(Records shown)

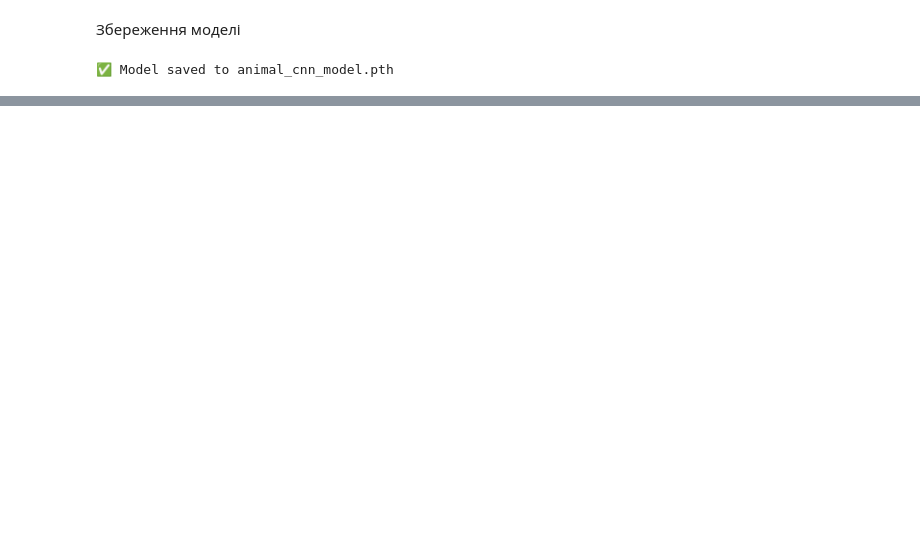
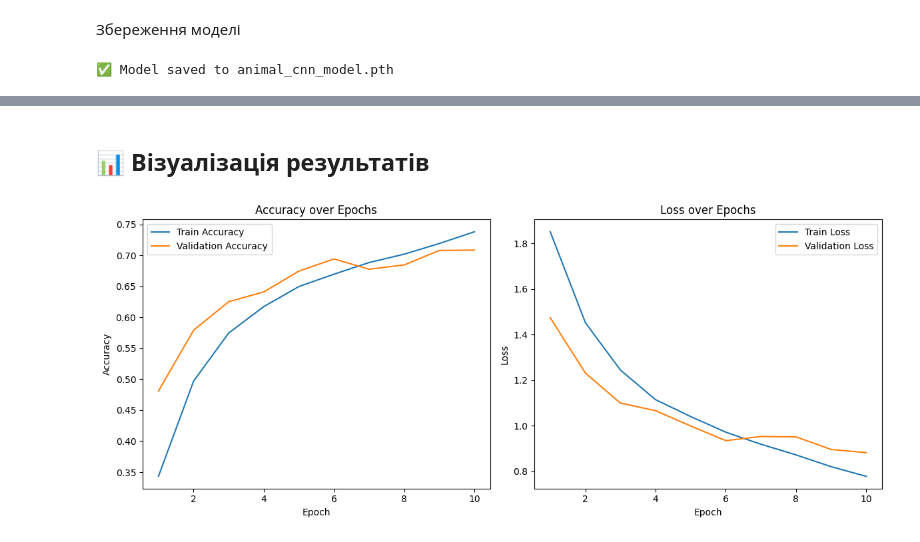
Before and after one commit to lesnich/animals10-cnn, a Jupyter notebook: cnn.ipynb, the cells around one changed output, grey strips where cells are left out. Saved outputs shown, nothing was run; the diff lists cells and outputs as text; code cells hidden in the pictures; blank space fills up the shorter version.

```diff
--- a/cnn.ipynb
+++ b/cnn.ipynb
@@ -463,0 +744,15 @@ print("✅ Model saved to animal_cnn_model.pth")
+# %%
+# Use best params from Optuna
+best_params = study.best_params
+
+model = CustomCNN(
+    num_conv_layers=best_params['conv_layers'],
+    fc_units=best_params['fc_units'],
+    dropout_rate=best_params['dropout']
+).to(device)
+
+optimizer = torch.optim.Adam(model.parameters(), lr=best_params['lr'])
+criterion = nn.CrossEntropyLoss()
+
+# Train the model with optimal hyperparameters
+final_metrics = train_and_evaluate(model, optimizer, criterion, num_epochs=10)
@@ -463,0 +824,29 @@ print("✅ Model saved to animal_cnn_model.pth")
+# %% [markdown]
+## 📊 Візуалізація результатів
+# %%
+epochs = range(1, len(final_metrics["train_acc"]) + 1)
+
+plt.figure(figsize=(12, 5))
+
+# Accuracy plot
+plt.subplot(1, 2, 1)
+plt.plot(epochs, final_metrics["train_acc"], label='Train Accuracy')
+plt.plot(epochs, final_metrics["val_acc"], label='Validation Accuracy')
+plt.title("Accuracy over Epochs")
+plt.xlabel("Epoch")
+plt.ylabel("Accuracy")
+plt.legend()
+
+# Loss plot
+plt.subplot(1, 2, 2)
+plt.plot(epochs, final_metrics["train_loss"], label='Train Loss')
+plt.plot(epochs, final_metrics["val_loss"], label='Validation Loss')
+plt.title("Loss over Epochs")
+plt.xlabel("Epoch")
+plt.ylabel("Loss")
+plt.legend()
+
+plt.tight_layout()
+plt.show()
+# %% [output]
+[figure, added]
```
Also changed, not shown: parts of 21 cells of this notebook, 1 other file.
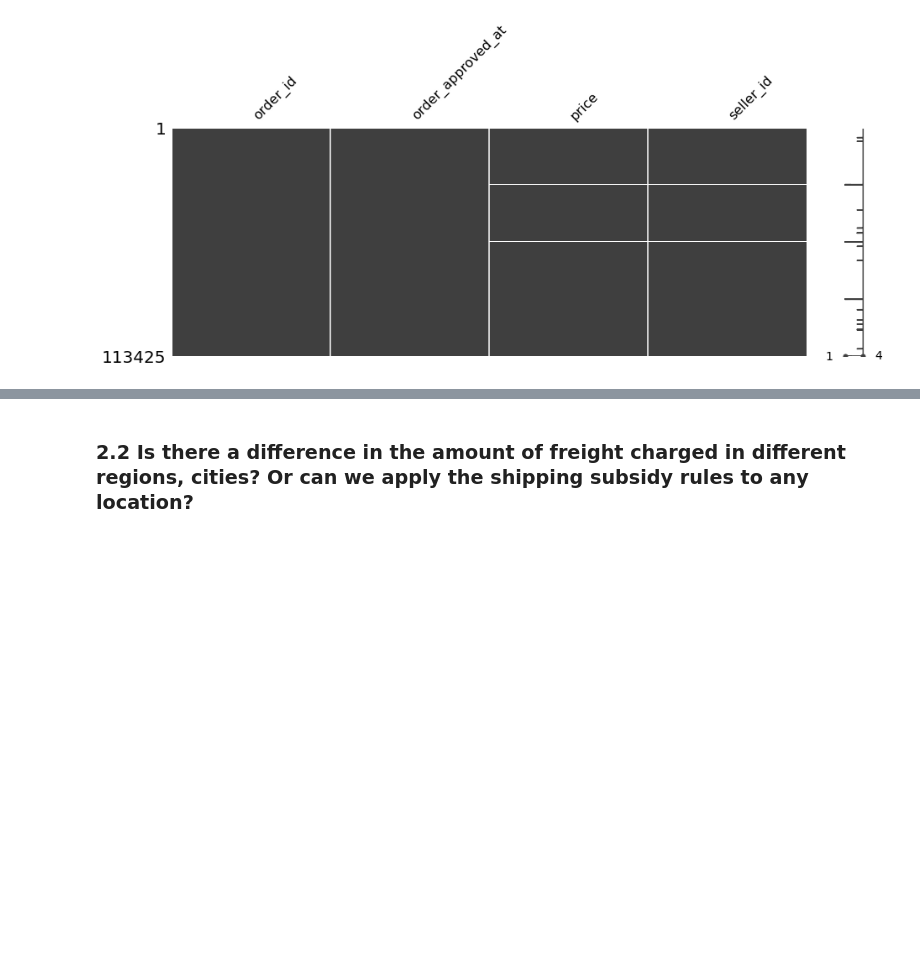
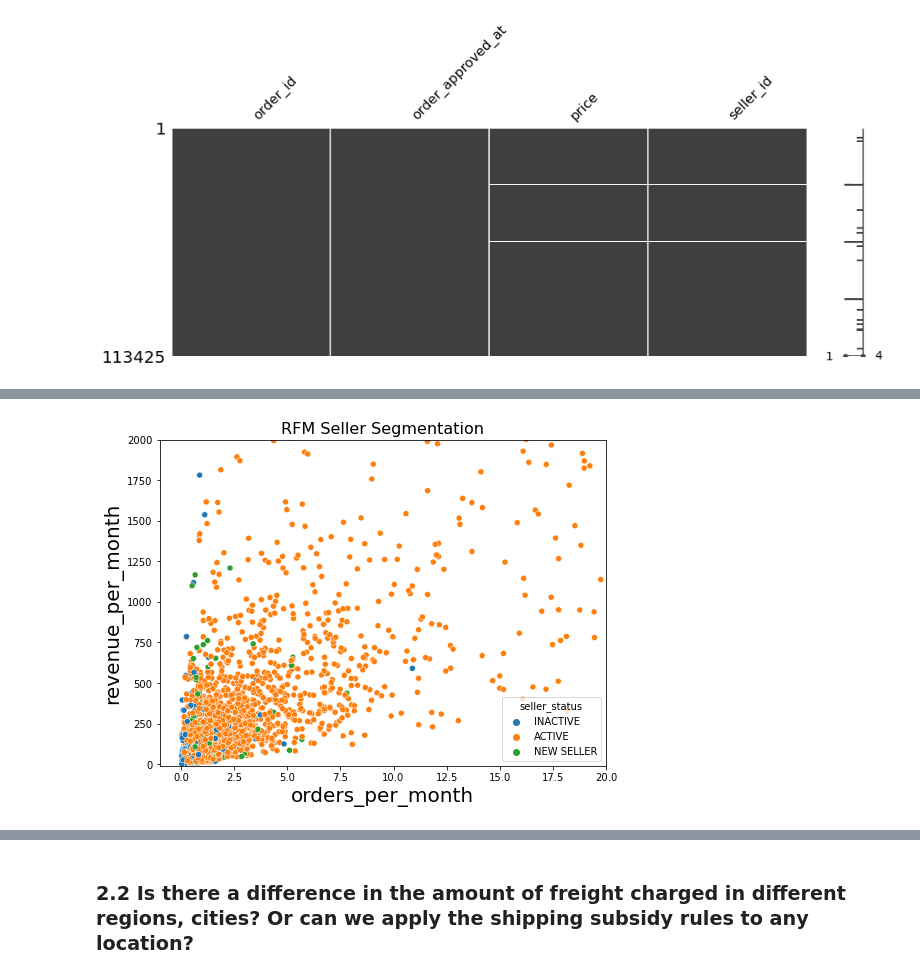
Before and after one commit to pauloreis-ds/olist, a Jupyter notebook: business_questions_insights/notebooks/1.0-pr-data-analysis-postgresql.ipynb, the cells around one changed output, grey strips where cells are left out. Drawn from its saved outputs; the diff is of its cells as text; code cells hidden in the pictures; blank space fills up the shorter version.

```diff
--- a/business_questions_insights/notebooks/1.0-pr-data-analysis-postgresql.ipynb
+++ b/business_questions_insights/notebooks/1.0-pr-data-analysis-postgresql.ipynb
@@ -557,0 +610,10 @@ sellers_sgmt_abt.head(3)
+# %%
+fig(8,6)
+plt.title("RFM Seller Segmentation",  size=16)
+plt.xlabel('orders_per_month', size=20)
+plt.ylabel('revenue_per_month', size=20)
+plt.ylim(-10, 2000)
+plt.xlim(-1, 20)
+sns.scatterplot(data=sellers_sgmt_abt, x='orders_per_month', y='revenue_per_month', hue='seller_status');
+# %% [output]
+[figure, added]
```
Also changed, not shown: parts of 46 cells of this notebook, 4 other files.
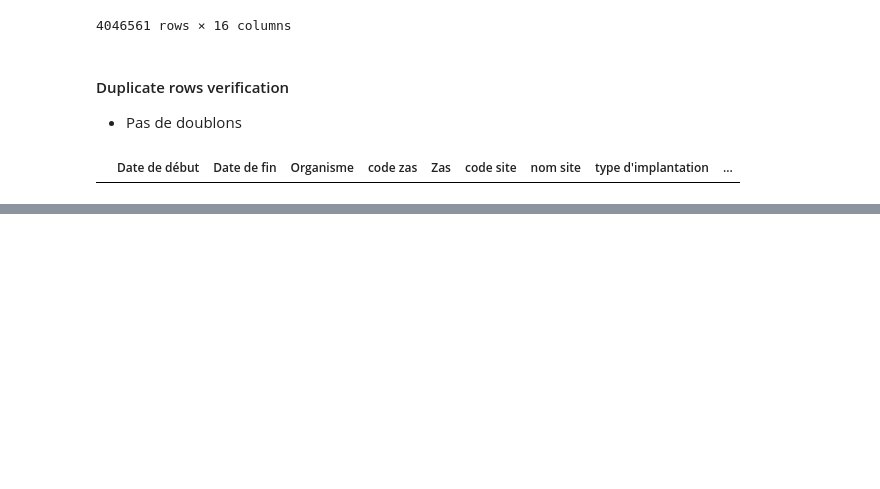
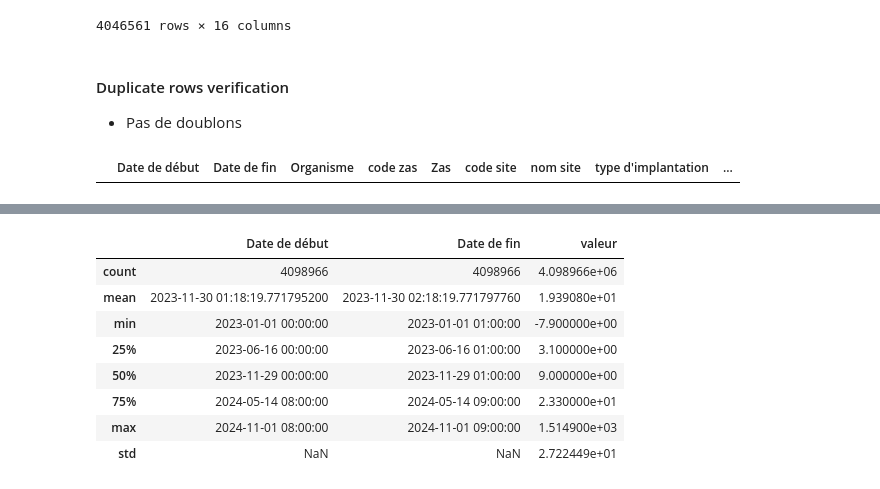
Before and after one commit to Ritishrx7/AirQuality, a Jupyter notebook: Final/Work_Notebook.ipynb, the cells around one changed output, grey strips where cells are left out. Saved outputs shown, nothing was run; the diff lists cells and outputs as text; code cells hidden in the pictures; blank space fills up the shorter version.

```diff
--- a/Final/Work_Notebook.ipynb
+++ b/Final/Work_Notebook.ipynb
@@ -324,0 +353,12 @@ df[df.duplicated()]
+# %%
+df.describe()
+# %% [output]
+|  | Date de début | Date de fin | valeur |
+| count | 4098966 | 4098966 | 4.098966e+06 |
+| mean | 2023-11-30 01:18:19.771795200 | 2023-11-30 02:18:19.771797760 | 1.939080e+01 |
+| min | 2023-01-01 00:00:00 | 2023-01-01 01:00:00 | -7.900000e+00 |
+| 25% | 2023-06-16 00:00:00 | 2023-06-16 01:00:00 | 3.100000e+00 |
+| 50% | 2023-11-29 00:00:00 | 2023-11-29 01:00:00 | 9.000000e+00 |
+| 75% | 2024-05-14 08:00:00 | 2024-05-14 09:00:00 | 2.330000e+01 |
+| max | 2024-11-01 08:00:00 | 2024-11-01 09:00:00 | 1.514900e+03 |
+| std | NaN | NaN | 2.722449e+01 |
```
Also changed, not shown: parts of 6 cells of this notebook, 1 other file.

(End Records shown)

Apart from the pictures, repeat the data above exactly.

Before and after one commit to lesnich/animals10-cnn, a Jupyter notebook: cnn.ipynb, the cells around one changed output, grey strips where cells are left out. Saved outputs shown, nothing was run; the diff lists cells and outputs as text; code cells hidden in the pictures; blank space fills up the shorter version.

```diff
--- a/cnn.ipynb
+++ b/cnn.ipynb
@@ -463,0 +744,15 @@ print("✅ Model saved to animal_cnn_model.pth")
+# %%
+# Use best params from Optuna
+best_params = study.best_params
+
+model = CustomCNN(
+    num_conv_layers=best_params['conv_layers'],
+    fc_units=best_params['fc_units'],
+    dropout_rate=best_params['dropout']
+).to(device)
+
+optimizer = torch.optim.Adam(model.parameters(), lr=best_params['lr'])
+criterion = nn.CrossEntropyLoss()
+
+# Train the model with optimal hyperparameters
+final_metrics = train_and_evaluate(model, optimizer, criterion, num_epochs=10)
@@ -463,0 +824,29 @@ print("✅ Model saved to animal_cnn_model.pth")
+# %% [markdown]
+## 📊 Візуалізація результатів
+# %%
+epochs = range(1, len(final_metrics["train_acc"]) + 1)
+
+plt.figure(figsize=(12, 5))
+
+# Accuracy plot
+plt.subplot(1, 2, 1)
+plt.plot(epochs, final_metrics["train_acc"], label='Train Accuracy')
+plt.plot(epochs, final_metrics["val_acc"], label='Validation Accuracy')
+plt.title("Accuracy over Epochs")
+plt.xlabel("Epoch")
+plt.ylabel("Accuracy")
+plt.legend()
+
+# Loss plot
+plt.subplot(1, 2, 2)
+plt.plot(epochs, final_metrics["train_loss"], label='Train Loss')
+plt.plot(epochs, final_metrics["val_loss"], label='Validation Loss')
+plt.title("Loss over Epochs")
+plt.xlabel("Epoch")
+plt.ylabel("Loss")
+plt.legend()
+
+plt.tight_layout()
+plt.show()
+# %% [output]
+[figure, added]
```
Also changed, not shown: parts of 21 cells of this notebook, 1 other file.
Before and after one commit to pauloreis-ds/olist, a Jupyter notebook: business_questions_insights/notebooks/1.0-pr-data-analysis-postgresql.ipynb, the cells around one changed output, grey strips where cells are left out. Drawn from its saved outputs; the diff is of its cells as text; code cells hidden in the pictures; blank space fills up the shorter version.

```diff
--- a/business_questions_insights/notebooks/1.0-pr-data-analysis-postgresql.ipynb
+++ b/business_questions_insights/notebooks/1.0-pr-data-analysis-postgresql.ipynb
@@ -557,0 +610,10 @@ sellers_sgmt_abt.head(3)
+# %%
+fig(8,6)
+plt.title("RFM Seller Segmentation",  size=16)
+plt.xlabel('orders_per_month', size=20)
+plt.ylabel('revenue_per_month', size=20)
+plt.ylim(-10, 2000)
+plt.xlim(-1, 20)
+sns.scatterplot(data=sellers_sgmt_abt, x='orders_per_month', y='revenue_per_month', hue='seller_status');
+# %% [output]
+[figure, added]
```
Also changed, not shown: parts of 46 cells of this notebook, 4 other files.
Before and after one commit to Ritishrx7/AirQuality, a Jupyter notebook: Final/Work_Notebook.ipynb, the cells around one changed output, grey strips where cells are left out. Saved outputs shown, nothing was run; the diff lists cells and outputs as text; code cells hidden in the pictures; blank space fills up the shorter version.

```diff
--- a/Final/Work_Notebook.ipynb
+++ b/Final/Work_Notebook.ipynb
@@ -324,0 +353,12 @@ df[df.duplicated()]
+# %%
+df.describe()
+# %% [output]
+|  | Date de début | Date de fin | valeur |
+| count | 4098966 | 4098966 | 4.098966e+06 |
+| mean | 2023-11-30 01:18:19.771795200 | 2023-11-30 02:18:19.771797760 | 1.939080e+01 |
+| min | 2023-01-01 00:00:00 | 2023-01-01 01:00:00 | -7.900000e+00 |
+| 25% | 2023-06-16 00:00:00 | 2023-06-16 01:00:00 | 3.100000e+00 |
+| 50% | 2023-11-29 00:00:00 | 2023-11-29 01:00:00 | 9.000000e+00 |
+| 75% | 2024-05-14 08:00:00 | 2024-05-14 09:00:00 | 2.330000e+01 |
+| max | 2024-11-01 08:00:00 | 2024-11-01 09:00:00 | 1.514900e+03 |
+| std | NaN | NaN | 2.722449e+01 |
```
Also changed, not shown: parts of 6 cells of this notebook, 1 other file.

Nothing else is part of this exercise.